Why is it important to align school meals with nutrition standards?

Posted: 1 August 2023 | | No comments yet

A study has found that if school meals in the US were aligned to the 2020-2025 Dietary Guidelines for Americans, children’s wellbeing would be “further supported”.

students getting school lunch

A study carried out by the Friedman School of Nutrition Science and Policy researchers has found that fully synchronising school meals with the Dietary Guidelines for Americans, 2020-2025 could positively impact hundreds of thousands of children into their adulthood.

The study has also claimed that this move would allow “billions” to be lifetime medical costs.

Though the researchers have said that the school meals of today are “much healthier than they were for the parents of American kids”, they found that one in four meals are of poor nutritional quality.

The latest Dietary Guidelines for Americans (DGA), in place for 2020-2025, call for meals with less sugar and salt and more whole grains.

Published in The American Journal of Clinical Nutrition, the study modelled the national implementation of updated school lunch guidelines in the US, with the research team finding that even incomplete compliance by schools “would lead to overall reductions in short and long-term health issues for participating K-12 students”.

“On average, school meals are healthier than the food American children consume from any other source including at home, but we’re at a critical time to further strengthen their nutrition,” said Senior Author Dariush Mozaffarian, a Cardiologist and Jean Mayer, Professor of Nutrition at the Friedman School.

All primary school children in London to receive free school meals

“Our findings suggest a real positive impact on long-term health and healthcare costs with even modest updates to the current school meal nutrition standards.”

To carry out the study the researchers used a simulation model to derive a data-driven estimate of three changes to the school meal programme, including limiting percent of energy from added sugar to lower than 10 percent of total energy per meal, requiring all grain foods to be whole grain, and lowering sodium content to the Chronic Disease Risk Reduction amount for sodium intake in the 2020-2025 DGA.

Results found that 35 percent of these dietary changes were estimated to continue into adulthood.
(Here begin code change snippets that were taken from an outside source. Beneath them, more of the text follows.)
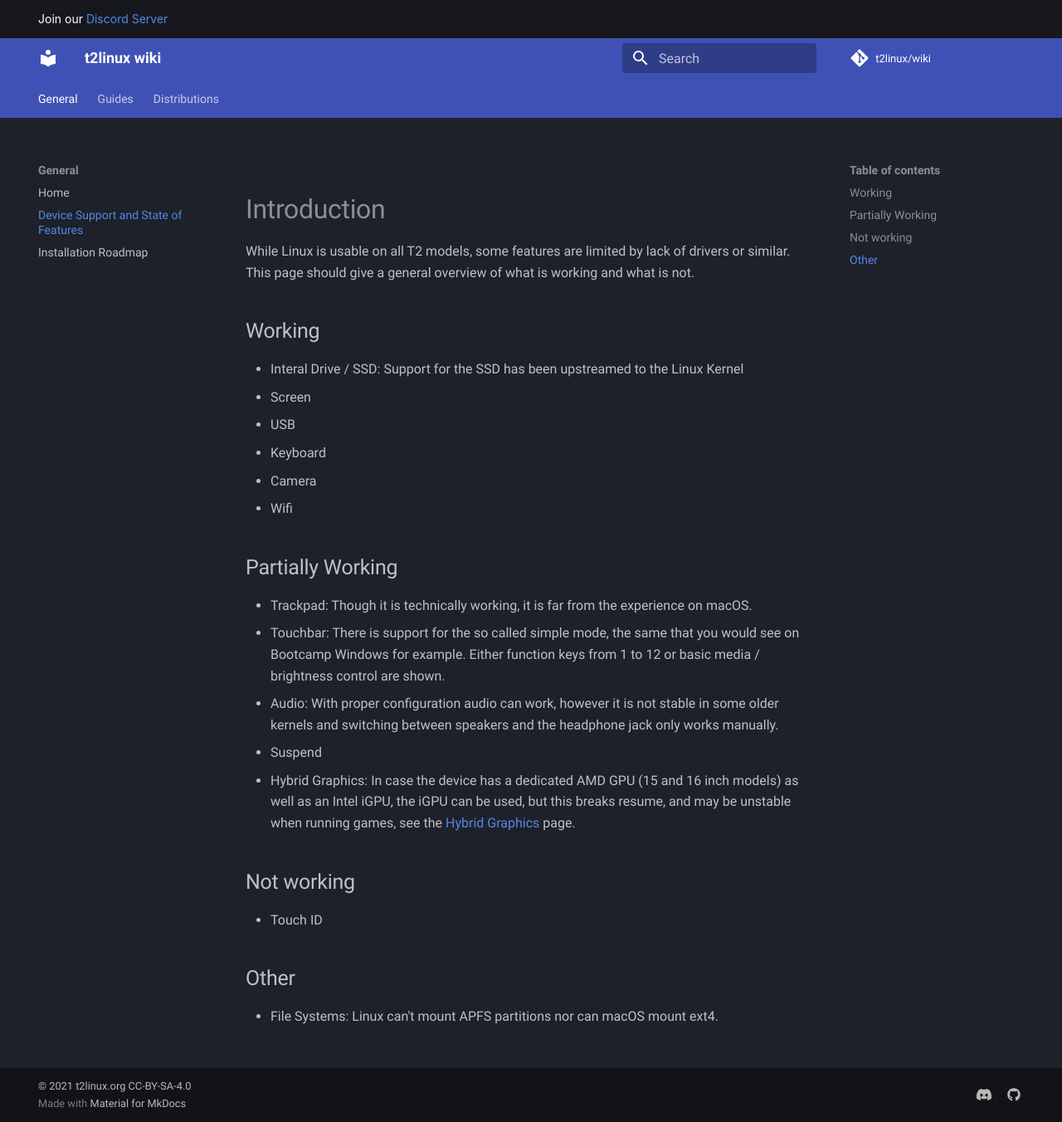
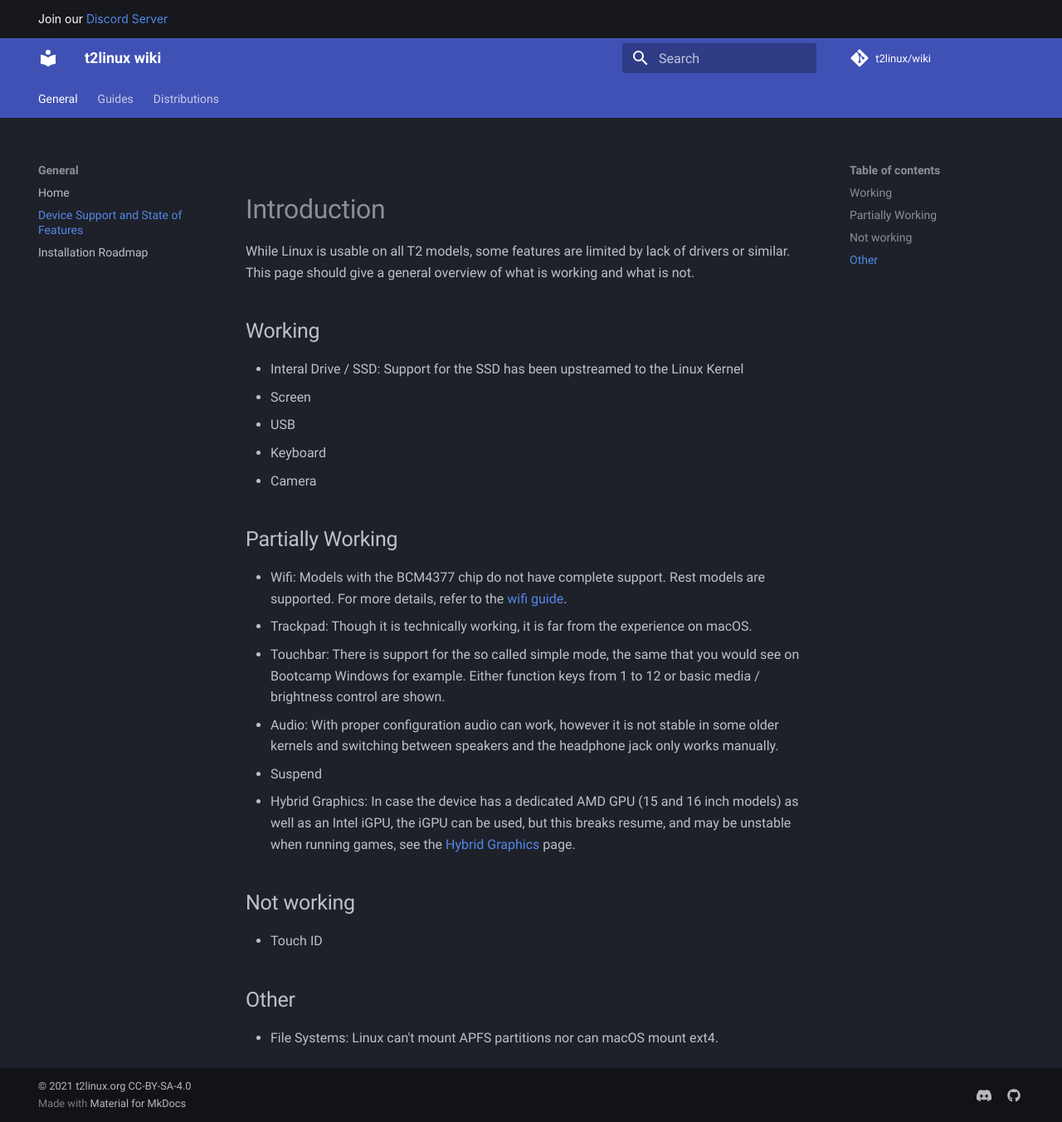
Before and after one commit to t2linux/wiki, an MkDocs documentation site: the page built from docs/state.md, in a window 1280 px wide and 1352 px high. Shown: the whole window at 83% size. Built offline with MkDocs 1.6.1 and Material for MkDocs 9.7.7, drawn with Linux system fonts in a browser that asks for light colours; comment, search, counter and statistics services are not loaded.

Commit message:
Update state.md

```diff
--- a/docs/state.md
+++ b/docs/state.md
@@ -9,10 +9,10 @@ While Linux is usable on all T2 models, some features are limited by lack of dri
 - USB
 - Keyboard
 - Camera
-- Wifi
 
 ## Partially Working
 
+- Wifi: Models with the BCM4377 chip do not have complete support. Rest models are supported. For more details, refer to the [wifi guide](http://wiki.t2linux.org/guides/wifi/).
 - Trackpad: Though it is technically working, it is far from the experience on macOS.
 - Touchbar: There is support for the so called simple mode, the same that you would see on Bootcamp Windows for example. Either function keys from 1 to 12 or basic media / brightness control are shown.
 - Audio: With proper configuration audio can work, however it is not stable in some older kernels and switching between speakers and the headphone jack only works manually.
```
What’s more, the researchers said that if all schools fully complied with the new standards, these were estimated to prevent more than 10,600 deaths per year due to fewer diet-related diseases, saving over $19 billion annually in healthcare-related costs during later adulthood.

“The worst-case estimate, in which schools remained with their current food offerings, saved a little over half as many lives and healthcare dollars,” found the researchers.

Looking at short term health benefits, the researchers found that by aligning school meals to new dietary guidelines for added sugars, sodium, and whole grains, there would be “modest, but important, short-term health benefits for children”.

“Using a comparative risk assessment model, our estimations are based on the best available, nationally representative data on children and adults and the best available evidence on how dietary changes in childhood relate to BMI and blood pressure, how dietary changes persist into adulthood, and how diet influences disease in adulthood,” explained First Author Lu Wang, a postdoctoral fellow at the Friedman School.

“Our new results indicate that even small changes to strengthen school nutrition policies can help students live longer, healthier lives.”

The researchers explain that the results of the study are timely as they come at a point where the United States Department of Agriculture’s (USDA) recently committed to updating the school meal nutrition standards to align with the 2020-2025 dietary guidelines.

“The price to fully implement new school meal standards is yet to be determined, but previous alignments suggest it would add at least another $1 billion nationally to the cost of these programs, or only about five percent of the total predicted annual long-term healthcare savings this change would yield,” concluded the research team.